Most members of the baby boomer generation are at least 50 years old, meaning they are at an age where disability is an increasingly likely possibility. Many of them are not quite at retirement age, and that means that many of them may first file for disability benefits.
They aren’t the only ones applying for benefits. The number of Americans applying for Social Security disability benefits has increased by a staggering 30 percent since 2007. The number of people actually receiving benefits is up 23 percent.
It’s no coincidence that there was a spike in applications just as the recession was beginning. When people have low-paying jobs or no jobs at all, desperation often drives them to apply for disability benefits when there are simply no other options.
Interestingly, many more Americans are receiving benefits than they were two decades ago. But compared to jobs back then, today’s positions are for the most part less physically demanding. Health care has also improved, which may make one think that fewer people would have work-impairing disabilities. However, more Americans are obese, and weight problems can lead to other health issues.
Overall, the SSDI program, which has been around since Eisenhower was president, cost about $132 billion last year, which, a recent report says, is more than the combined budgets of several programs, including the Department of Homeland Security, the Department of Agriculture and the Department of Justice. The average monthly disability payment is $1,111.
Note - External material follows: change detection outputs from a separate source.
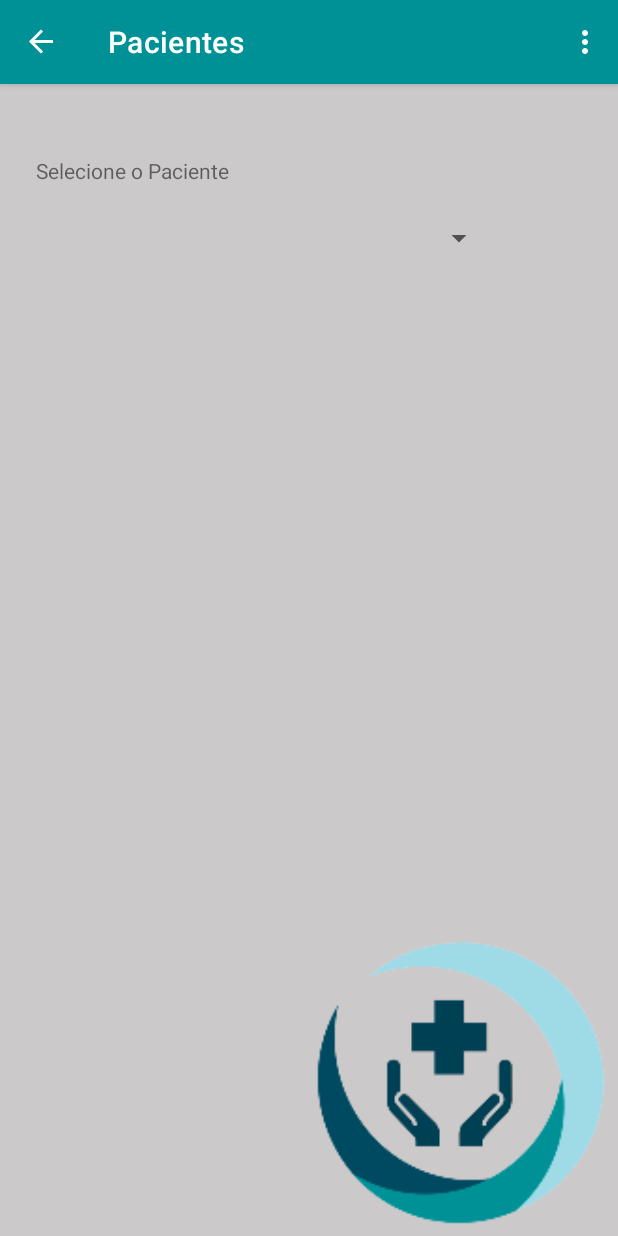
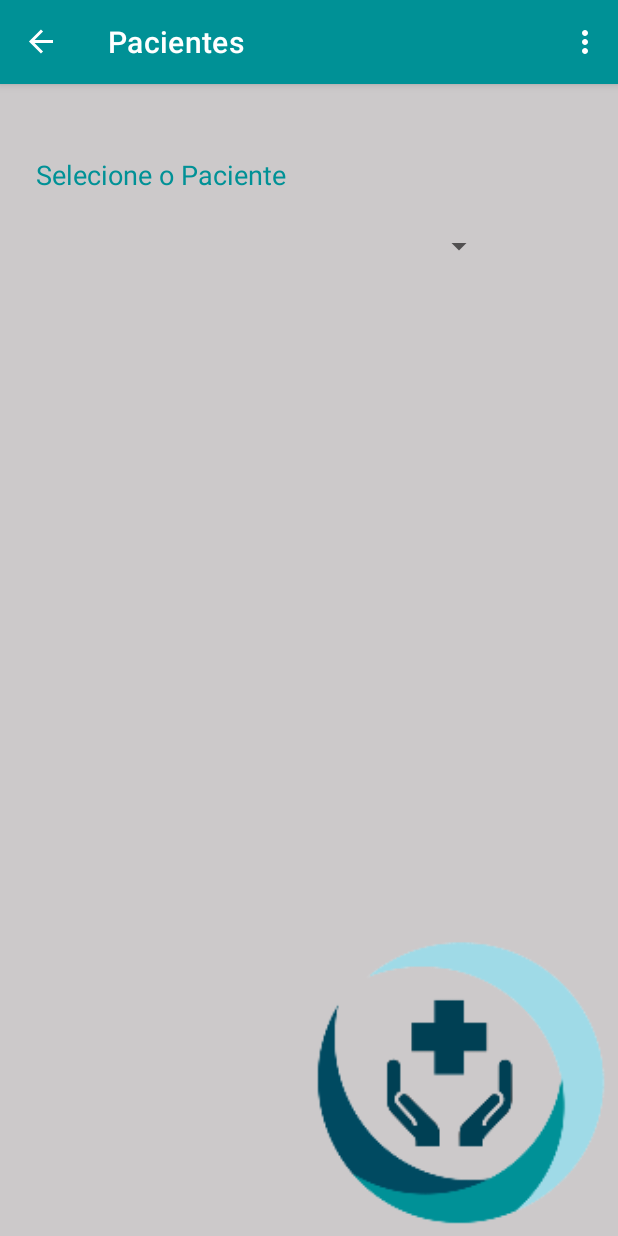
Before and after one commit to PJProenca/ProjectoProgamacaoAvancada, an Android app: the PacienteOpcoesFrag screen opened through its navigation route, on a phone screen of 412 x 824 dp. Run offline under Robolectric (Android 15) with nearby library versions, the phone set to English and light mode, and no system bars; our stand-ins replace navigation-ui.

Commit message:
*** Alterada cor e tamanho do textView do PacienteOpcoesFrag ***

```diff
--- a/app/src/main/res/layout/fragment_pacientes_opcoes.xml
+++ b/app/src/main/res/layout/fragment_pacientes_opcoes.xml
@@ -24,6 +24,8 @@
         android:layout_marginLeft="24dp"
         android:layout_marginTop="48dp"
         android:text="@string/SelecionarPacienteText"
+        android:textColor="#009196"
+        android:textSize="18sp"
         app:layout_constraintStart_toStartOf="parent"
         app:layout_constraintTop_toTopOf="parent" />
 
```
Source: Washington Post, “Social Security disability trust fund projected to run out of cash by 2016,” Brian Faler, May 30, 2012